What this task involves: Would you find each line in the entries below with the string "tertutup" and copy it?
[[ Available records, beginning ]]
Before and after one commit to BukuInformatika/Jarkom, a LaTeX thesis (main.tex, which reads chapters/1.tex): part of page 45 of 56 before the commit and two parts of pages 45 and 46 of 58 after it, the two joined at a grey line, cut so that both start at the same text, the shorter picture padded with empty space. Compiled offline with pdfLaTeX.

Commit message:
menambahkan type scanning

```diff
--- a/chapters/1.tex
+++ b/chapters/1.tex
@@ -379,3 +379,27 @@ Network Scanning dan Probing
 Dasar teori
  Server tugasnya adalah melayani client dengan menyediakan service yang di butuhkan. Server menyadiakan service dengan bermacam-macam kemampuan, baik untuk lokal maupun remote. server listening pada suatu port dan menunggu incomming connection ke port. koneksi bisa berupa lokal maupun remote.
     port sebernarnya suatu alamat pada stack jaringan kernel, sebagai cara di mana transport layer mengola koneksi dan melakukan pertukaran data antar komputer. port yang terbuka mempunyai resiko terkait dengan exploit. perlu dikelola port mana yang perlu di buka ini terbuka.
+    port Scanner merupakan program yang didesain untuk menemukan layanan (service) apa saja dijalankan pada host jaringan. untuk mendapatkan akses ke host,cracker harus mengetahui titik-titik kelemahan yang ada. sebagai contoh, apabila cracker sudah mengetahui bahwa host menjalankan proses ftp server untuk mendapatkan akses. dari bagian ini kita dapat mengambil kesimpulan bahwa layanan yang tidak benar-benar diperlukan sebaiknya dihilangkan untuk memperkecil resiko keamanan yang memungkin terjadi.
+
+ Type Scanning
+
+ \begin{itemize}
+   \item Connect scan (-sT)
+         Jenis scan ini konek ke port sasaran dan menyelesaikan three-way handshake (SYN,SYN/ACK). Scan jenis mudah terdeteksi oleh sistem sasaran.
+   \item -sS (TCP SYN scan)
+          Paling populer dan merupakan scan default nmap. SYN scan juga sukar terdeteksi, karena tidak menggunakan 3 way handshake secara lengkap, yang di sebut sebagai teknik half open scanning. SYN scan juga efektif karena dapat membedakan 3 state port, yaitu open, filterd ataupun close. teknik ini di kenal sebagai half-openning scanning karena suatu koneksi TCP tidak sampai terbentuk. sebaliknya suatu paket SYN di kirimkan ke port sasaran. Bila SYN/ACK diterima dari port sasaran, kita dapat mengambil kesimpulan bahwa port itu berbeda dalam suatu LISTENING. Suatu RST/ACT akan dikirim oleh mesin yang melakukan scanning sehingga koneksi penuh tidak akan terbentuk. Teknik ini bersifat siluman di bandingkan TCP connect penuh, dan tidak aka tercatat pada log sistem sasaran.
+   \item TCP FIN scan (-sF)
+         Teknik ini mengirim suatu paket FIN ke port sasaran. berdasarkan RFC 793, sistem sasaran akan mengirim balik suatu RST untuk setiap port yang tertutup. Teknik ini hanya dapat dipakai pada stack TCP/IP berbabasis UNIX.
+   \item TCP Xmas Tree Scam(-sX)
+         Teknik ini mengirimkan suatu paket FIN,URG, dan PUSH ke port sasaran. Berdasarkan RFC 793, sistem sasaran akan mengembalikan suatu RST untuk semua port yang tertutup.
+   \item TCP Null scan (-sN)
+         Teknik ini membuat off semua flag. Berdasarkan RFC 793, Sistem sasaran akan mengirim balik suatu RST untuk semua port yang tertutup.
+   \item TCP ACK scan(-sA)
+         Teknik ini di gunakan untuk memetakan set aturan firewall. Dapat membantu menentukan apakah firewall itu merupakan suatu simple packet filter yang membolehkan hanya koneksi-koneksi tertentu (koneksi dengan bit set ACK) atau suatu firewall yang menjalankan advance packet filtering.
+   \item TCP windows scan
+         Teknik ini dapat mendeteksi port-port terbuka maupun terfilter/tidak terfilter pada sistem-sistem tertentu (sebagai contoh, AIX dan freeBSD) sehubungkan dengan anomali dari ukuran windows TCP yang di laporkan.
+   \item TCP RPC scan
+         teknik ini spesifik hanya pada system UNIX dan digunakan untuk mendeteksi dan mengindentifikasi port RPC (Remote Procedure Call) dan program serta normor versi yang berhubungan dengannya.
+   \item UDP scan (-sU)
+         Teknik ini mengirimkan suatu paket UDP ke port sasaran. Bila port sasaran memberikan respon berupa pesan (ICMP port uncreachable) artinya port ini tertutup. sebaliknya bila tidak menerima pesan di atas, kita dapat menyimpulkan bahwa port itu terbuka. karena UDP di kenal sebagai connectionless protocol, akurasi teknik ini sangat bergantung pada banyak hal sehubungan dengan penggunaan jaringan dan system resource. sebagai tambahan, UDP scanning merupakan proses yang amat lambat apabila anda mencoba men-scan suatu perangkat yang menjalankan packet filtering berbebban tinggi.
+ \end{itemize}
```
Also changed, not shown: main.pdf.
[[ Available records, end ]]
Answer space:
+         Teknik ini mengirim suatu paket FIN ke port sasaran. berdasarkan RFC 793, sistem sasaran akan mengirim balik suatu RST untuk setiap port yang tertutup. Teknik ini hanya dapat dipakai pada stack TCP/IP berbabasis UNIX.
+         Teknik ini mengirimkan suatu paket FIN,URG, dan PUSH ke port sasaran. Berdasarkan RFC 793, sistem sasaran akan mengembalikan suatu RST untuk semua port yang tertutup.
+         Teknik ini membuat off semua flag. Berdasarkan RFC 793, Sistem sasaran akan mengirim balik suatu RST untuk semua port yang tertutup.
+         Teknik ini mengirimkan suatu paket UDP ke port sasaran. Bila port sasaran memberikan respon berupa pesan (ICMP port uncreachable) artinya port ini tertutup. sebaliknya bila tidak menerima pesan di atas, kita dapat menyimpulkan bahwa port itu terbuka. karena UDP di kenal sebagai connectionless protocol, akurasi teknik ini sangat bergantung pada banyak hal sehubungan dengan penggunaan jaringan dan system resource. sebagai tambahan, UDP scanning merupakan proses yang amat lambat apabila anda mencoba men-scan suatu perangkat yang menjalankan packet filtering berbebban tinggi.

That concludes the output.